You’ll need to consider whether you want to take more risk and run your own business, or less risk and work at a set of skills for someone else.  That said, you can never eliminate risk.  Most of the firms that I once worked for are out of business today, or doing business in such a way that I might not be employed by them now.  There are advantages to trying to control your own destiny, even if you fail a few times in the process.  The skills you will might come in useful if you do choose to work for someone else later.  But if you succeed, you could end up with a valuable business that helps many people — customers, employees, vendors, and of course you.  High rewards go to those who lead and structure the work of others successfully.

College is needed for many high level jobs, and sometimes a master degree or a doctorate.  In other cases, additional training at a special school or a junior college may be enough.  Even after graduation, a plethora of certification situations may present themselves.  Before entering any education situation, try to analyze whether it will genuinely pay off for you or not.  Remember, even nonprofit colleges and universities rely on students to come and pay tuition so that the schools can survive.  This is why it pays to have a range of ideas in mind of what you might like to do before going for higher education.  There is nothing worse than taking on a load of debt that is not dischargeable in bankruptcy, and having no good way to pay it off.  (Note: consider income-based repayment plans if debt is high, and income low.)

Also note that you may not find what you want to do on the first try, in addition to job obsolescence.  Sometimes the path may involve retraining.  If so, count the opportunity cost of the time and money spent.  Sometimes the best path may be indirect — get a lesser job at a firm that you might want to work for and then try to interact with those in the area that is your greater interest.  In this day and age, many employers don’t advertise positions — the only way to find out about them within a firm, or by word of mouth.  If you can show a degree of talent and diligence, greater opportunities may open up for you.

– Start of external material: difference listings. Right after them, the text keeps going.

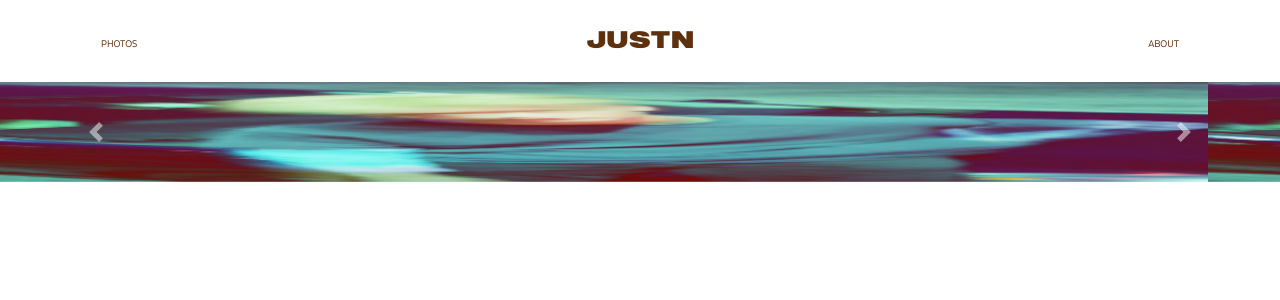
Repository: AviMKabir/justn_2020
Page: index.html
An editor plug-in stored every save of this project. The page is shown before and after the next save, followed by the edit.
The browser window is 1280 px wide. The pictures show the whole page.

Above is the page before, as saved 2020-11-21 17:10:57.

### index.html
<!DOCTYPE html>
<html lang="en">

<head>
    <meta charset="UTF-8">
    <meta name="viewport" content="width=device-width, initial-scale=1.0">
    <link rel="stylesheet" href="https://cdn.jsdelivr.net/npm/bootstrap@4.5.3/dist/css/bootstrap.min.css"
        integrity="sha384-TX8t27EcRE3e/ihU7zmQxVncDAy5uIKz4rEkgIXeMed4M0jlfIDPvg6uqKI2xXr2" crossorigin="anonymous">

    <link rel="stylesheet" href="./CSS/style.css">
    <title>JUSTN</title>
</head>



<body>

    <div class="container">

        <nav class="navbar navbar-expand-md navbar-light hide-for-mobile">
            <div class="navbar-collapse collapse w-100 order-1 order-md-0 dual-collapse2">
                <ul class="navbar-nav mr-auto">
                    <li class="nav-item">
                        <a class="nav-link-new" href="#" role="button" id="dropdownMenuLink" data-toggle="dropdown"
                            aria-haspopup="true" aria-expanded="false">
                            PHOTOS
                        </a>

                        <div class="dropdown-menu" aria-labelledby="dropdownMenuLink">
                            <a class="dropdown-item" href="#">- NEW YORK</a>
                            <a class="dropdown-item" href="#">- CALIFORNIA</a>
                            <a class="dropdown-item" href="#">- FLORIDA</a>
                        </div>
                    </li>

                </ul>
            </div>
            <div class="mx-auto order-0 nav-pad">
                <a class="navbar-brand-new mx-auto" href="#">JUSTN</a>
                <button class="navbar-toggler" type="button" data-toggle="collapse" data-target=".dual-collapse2">
                    <span class="navbar-toggler-icon"></span>
                </button>
            </div>
            <div class="navbar-collapse collapse w-100 order-3 dual-collapse2">
                <ul class="navbar-nav ml-auto">
                    <li class="nav-item">
                        <a class="nav-link-new" href="#">ABOUT</a>
                    </li>

                </ul>
            </div>
        </nav>

    </div>


    <!-- mobile nav -->
    <nav class="navbar navbar-expand-md navbar-light show-for-mobile">
        <a class="navbar-brand-new " href="#">JUSTN</a>
        <button class="navbar-toggler" type="button" data-toggle="collapse" data-target="#navbarNavDropdown"
            aria-controls="navbarNavDropdown" aria-expanded="false" aria-label="Toggle navigation">
            <span class="navbar-toggler-icon"></span>
        </button>
        <div class="collapse navbar-collapse center-page" id="navbarNavDropdown">
            <ul class="navbar-nav">


                <li class="nav-item dropdown mx-auto ">
                    <a class="nav-link-new-active" href="#" role="button" id="dropdownMenuLink" data-toggle="dropdown" aria-haspopup="true"
                        aria-expanded="false">
                        PHOTOS
                    </a>
                    <!-- <div class="dropdown-menu mx-auto" aria-labelledby="dropdownMenuLink">
                        <a class="dropdown-item mx-auto" href="#">- NEW YORK</a>
                        <a class="dropdown-item mx-auto" href="#">- CALIFORNIA</a>
                        <a class="dropdown-item mx-auto" href="#">- FLORIDA</a>
                    </div> -->
                </li>
                <li class="nav-item mx-auto">
                    <a class="nav-link-new" href="#">- NEW YORK</a>
                </li>
                <li class="nav-item mx-auto">
                    <a class="nav-link-new" href="#">- CALIFORNIA</a>
                </li>
                <li class="nav-item mx-auto">
                    <a class="nav-link-new" href="#">- FLORIDA</a>
                </li>
                <li class="nav-item mx-auto">
                    <a class="nav-link-new" href="#">ABOUT</a>
                </li>
            </ul>
        </div>
    </nav>
    <!-- mobile nav -->

<!-- slideshow -->

<div id="carouselExampleControls" class="carousel slide" data-ride="carousel">
    <div class="carousel-inner">
        <div class="carousel-item active">
            <img class="d-block w-100" src="./img/slide-test-1.png" alt="First slide">
        </div>
        <div class="carousel-item">
            <img class="d-block w-100" src="./img/slide-test-1.png" alt="Second slide">
        </div>
        <div class="carousel-item">
            <img class="d-block w-100" src="./img/slide-test-1.png" alt="Third slide">
        </div>
    </div>
    <a class="carousel-control-prev" href="#carouselExampleControls" role="button" data-slide="prev">
        <span class="carousel-control-prev-icon" aria-hidden="true"></span>
        <span class="sr-only">Previous</span>
    </a>
    <a class="carousel-control-next" href="#carouselExampleControls" role="button" data-slide="next">
        <span class="carousel-control-next-icon" aria-hidden="true"></span>
        <span class="sr-only">Next</span>
    </a>
</div>


    <script src="https://code.jquery.com/jquery-3.5.1.slim.min.js"
        integrity="sha384-DfXdz2htPH0lsSSs5nCTpuj/zy4C+OGpamoFVy38MVBnE+IbbVYUew+OrCXaRkfj"
        crossorigin="anonymous"></script>
    <script src="https://cdn.jsdelivr.net/npm/bootstrap@4.5.3/dist/js/bootstrap.bundle.min.js"
        integrity="sha384-ho+j7jyWK8fNQe+A12Hb8AhRq26LrZ/JpcUGGOn+Y7RsweNrtN/tE3MoK7ZeZDyx"
        crossorigin="anonymous"></script>
</body>

</html>

### CSS/style.css
@font-face {
    font-family: annonce;
    src: url(../fonts/annonce_w01_regular-webfont.woff);
}

@font-face {
    font-family: textanArrow;
    src: url(../fonts/textanarrow-regular-webfont.woff);
}

@font-face {
    font-family: textanArrowIt;
    src: url(../fonts/textanarrow-it-webfont.woff);
}

a {
    -o-transition: .5s;
    -ms-transition: .5s;
    -moz-transition: .5s;
    -webkit-transition: .5s;
    /* ...and now for the proper property */
    transition: .5s;
}

a:hover {
    color: #014421;
    text-decoration: none;
}

img {
    height: 100px;
}

.navbar-brand-new {
    font-family: 'annonce', Arial, Helvetica, sans-serif;
    font-size: 1.5rem;
    color: #5E300E;
}

.nav-link-new {
    font-family: 'textanArrow', Arial, Helvetica, sans-serif;
    font-size: .7rem;
    color: #5E300E;
}

.nav-link-new-2 {
    font-family: 'textanArrow', Arial, Helvetica, sans-serif;
    font-size: 1rem;
    color: #5E300E;
}

.dropdown-menu {
    position: absolute;
    top: 100%;
    left: 0;
    z-index: 1000;
    display: none;
    float: left;
    min-width: 10rem;
    padding: .5rem 0;
    margin: .125rem 0 0;
    font-size: 1rem;
    color: #212529;
    text-align: left;
    list-style: none;
    background-color: #fff;
    background-clip: padding-box;
    border: none !important;
    border-radius: .25rem;
}

.dropdown-menu.show {
    display: block;
    margin-top: -30px;
}

.dropdown-item {
    font-family: 'textanArrowIt', Arial, Helvetica, sans-serif;
    font-size: .7rem;
    color: #5E300E;
}

.dropdown-item:focus, .dropdown-item:hover {
    color: #014421 !important;
    background: none !important;
}

.nav-pad {
    padding: 15px 0;
}

.center-page {
    margin-top: 30%;
}

.navbar-light .navbar-toggler {
    color: #5E300E !important;
    border: none !important;
}



@media (min-width: 576px) {}

@media (max-width: 768px) {
    /* hides the desktop nav */
    .hide-for-mobile {
        display: none;
    }
    .dropdown-item {
        font-family: 'textanArrowIt', Arial, Helvetica, sans-serif;
        font-size: 1rem;
        color: #5E300E;
    }
    .dropdown-menu.show {
        display: block;
        margin-top: -10px;
    }
    .nav-link-new {
        font-family: 'textanArrow', Arial, Helvetica, sans-serif;
        font-size: 1rem;
        color: #5E300E;
    }
    .nav-link-new-active {
        font-family: 'textanArrow', Arial, Helvetica, sans-serif;
        font-size: 1rem;
        color: #014421;
    }
}

@media (min-width: 768px) {
    /* hides the desktop nav */
    .show-for-mobile {
        display: none;
    }
}

@media (min-width: 992px) {}

@media (min-width: 1200px) {}

After the next save:
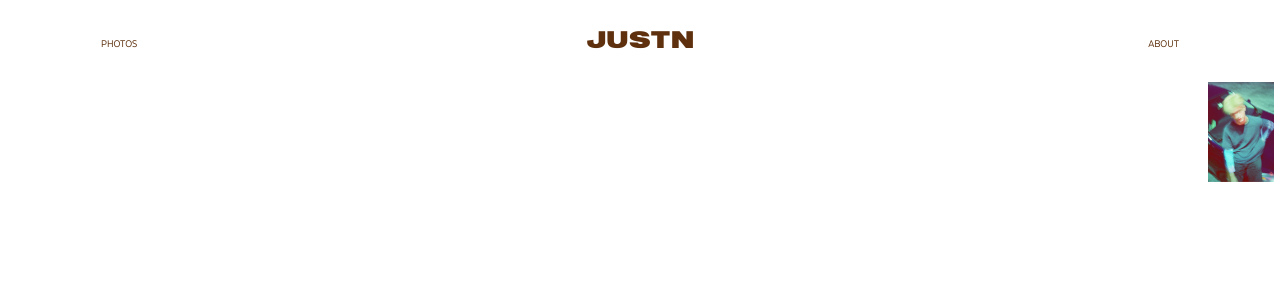
Saved 27 s later.
--- a/index.html
+++ b/index.html
@@ -98,13 +98,13 @@
 <div id="carouselExampleControls" class="carousel slide" data-ride="carousel">
     <div class="carousel-inner">
         <div class="carousel-item active">
-            <img class="d-block w-100" src="./img/slide-test-1.png" alt="First slide">
+            <img class="d-block " src="./img/slide-test-1.png" alt="First slide">
         </div>
         <div class="carousel-item">
-            <img class="d-block w-100" src="./img/slide-test-1.png" alt="Second slide">
+            <img class="d-block " src="./img/slide-test-1.png" alt="Second slide">
         </div>
         <div class="carousel-item">
-            <img class="d-block w-100" src="./img/slide-test-1.png" alt="Third slide">
+            <img class="d-block " src="./img/slide-test-1.png" alt="Third slide">
         </div>
     </div>
     <a class="carousel-control-prev" href="#carouselExampleControls" role="button" data-slide="prev">

After the save that followed:
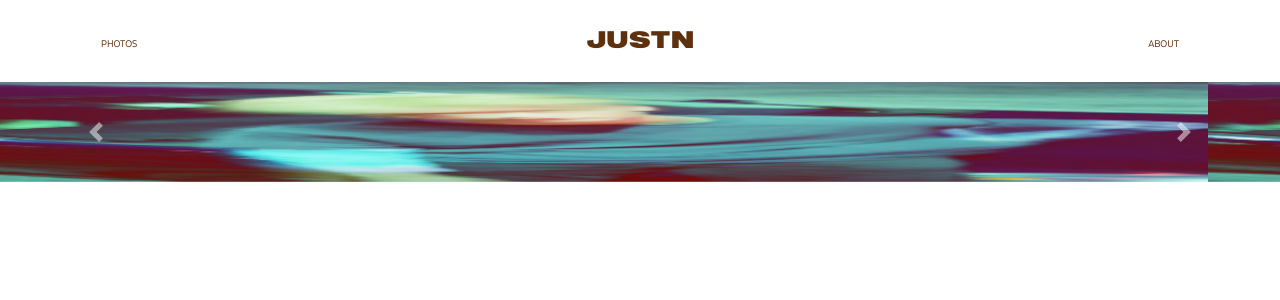
Saved 32 s later.
--- a/index.html
+++ b/index.html
@@ -98,13 +98,13 @@
 <div id="carouselExampleControls" class="carousel slide" data-ride="carousel">
     <div class="carousel-inner">
         <div class="carousel-item active">
-            <img class="d-block " src="./img/slide-test-1.png" alt="First slide">
+            <img class="d-block w-100" src="./img/slide-test-1.png" alt="First slide">
         </div>
         <div class="carousel-item">
-            <img class="d-block " src="./img/slide-test-1.png" alt="Second slide">
+            <img class="d-block w-100" src="./img/slide-test-1.png" alt="Second slide">
         </div>
         <div class="carousel-item">
-            <img class="d-block " src="./img/slide-test-1.png" alt="Third slide">
+            <img class="d-block w-100" src="./img/slide-test-1.png" alt="Third slide">
         </div>
     </div>
     <a class="carousel-control-prev" href="#carouselExampleControls" role="button" data-slide="prev">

In the end, remember that your work is a means to an end of helping others, while personally benefiting in the process.  Look to the needs of others, and find a way to serve well.  In most cases, the rewards should follow.

Critical Questions

  • What human needs are not getting met?
  • Do you have an idea for a business that meets those needs?
  • Have I talked with enough different people, or read enough, to get a view of what is in demand, growing, etc.
  • What jobs pay well that don’t require college?
  • What sorts of jobs and people getting work visas for at present?
  • What education or skills do I need?  How might that change?
  • Do I have good basic reasoning skills in math, science, reading, writing, general reasoning and logic, etc?